Mumbai: Tata Power, part of the diversified Tata group, is looking for power projects outside the country to sustain its growth, chairman Ratan Tata said on Wednesday.
The overseas investment push by Indian companies, often seen as the assertiveness of a rising power, is increasingly spurred by difficulty finding attractive opportunities in Asia’s third-largest economy.
“We are also tendering quite actively on power projects outside India, where there is great demand, for growth,” Tata told an annual meeting of shareholders.
Tata did not elaborate on the firm’s overseas plans.
Tata Power is developing a 114 MW hydro power project in the Himalayan nation of Bhutan and has bought a 50% equity stake in a planned hydro power project in Nepal.

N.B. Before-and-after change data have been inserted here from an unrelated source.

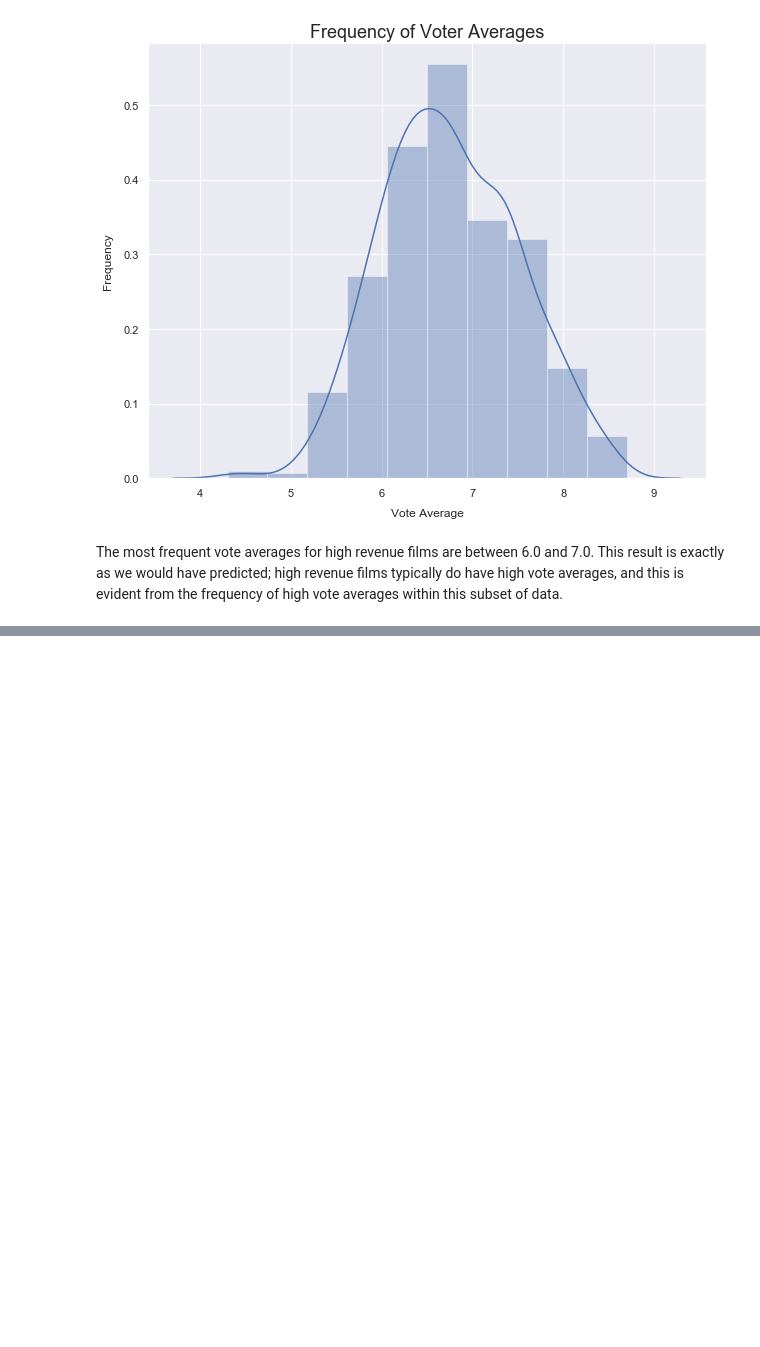
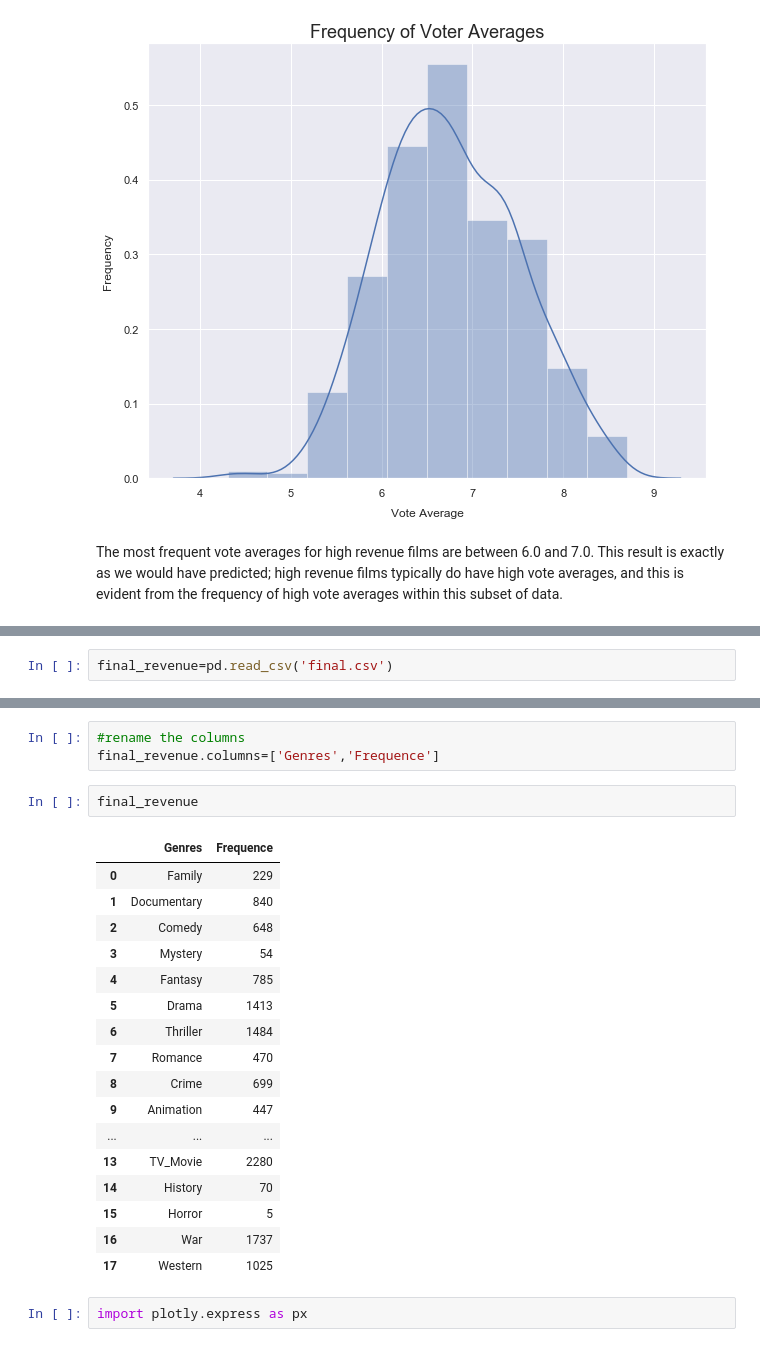
Before and after one commit to adinas94/Phase-1-Microsoft-Movies, a Jupyter notebook: Data Cleaning Notebook for project WIP.ipynb, the cells around one changed output, grey strips where cells are left out. Drawn from its saved outputs; the diff is of its cells as text; blank space fills up the shorter version.

```diff
--- a/Data Cleaning Notebook for project.ipynb
+++ b/Data Cleaning Notebook for project WIP.ipynb
@@ -547,0 +667,2 @@ The most frequent vote averages for high revenue films are between 6.0 and 7.0.
+# %%
+final_revenue=pd.read_csv('final.csv')
@@ -547,0 +691,25 @@ The most frequent vote averages for high revenue films are between 6.0 and 7.0.
+# %%
+#rename the columns
+final_revenue.columns=['Genres','Frequence']
+# %%
+final_revenue
+# %% [output]
+|  | Genres | Frequence |
+| 0 | Family | 229 |
+| 1 | Documentary | 840 |
+| 2 | Comedy | 648 |
+| 3 | Mystery | 54 |
+| 4 | Fantasy | 785 |
+| 5 | Drama | 1413 |
+| 6 | Thriller | 1484 |
+| 7 | Romance | 470 |
+| 8 | Crime | 699 |
+| 9 | Animation | 447 |
+| ... | ... | ... |
+| 13 | TV_Movie | 2280 |
+| 14 | History | 70 |
+| 15 | Horror | 5 |
+| 16 | War | 1737 |
+| 17 | Western | 1025 |
+# %%
+import plotly.express as px
```
Also changed, not shown: parts of 19 cells of this notebook, 2 other files.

In 2010, it had won a bid for a 240 MW geothermal project in Indonesia in consortium with Australia’s Origin Energy and Indonesia’s PT Supraco.
Indian power developers are grappling with several problems in setting up new projects, such as delays in securing environmental clearances, farmers’ opposition to land acquisitions and the soaring prices of imported coal.
Tata said the government needed to give the utmost priority to looking into the problems of the power sector.
“The government wants the private sector to play a major role in the (power) sector. Unless land is made available, we will not be able to play our role.”
Tata said he expected the federal government to review the tariff structure for Ultra Mega Power Projects (UMPP) -- those with capacity of about 4,000 MW -- as coal prices have risen.
Australia’s thermal coal prices, a benchmark for Asia, were flat at just over $120 per tonne in the week ending Tuesday, as weak demand kept trading thin.
Earlier on Wednesday, Citi cut Tata Power’s target price to Rs 1,290 from Rs 1,462 and maintained a ‘buy´ rating on the back of higher input costs at its UMPP at Mundra in the western state of Gujarat.
In the June quarter, the utility posted 35% higher net profit from the previous year, at Rs 419 crore.
Also in June, it raised $334 million from a perpetual bond issue besides having raised another $450 million in April to fund its capex.
The company’s stock, which is valued by the market at $5.7 billion, closed down Rs 4.42% at Rs 1,038.30, underperforming the benchmark index , which ended down 1.29%, taking its cue from Asian peers.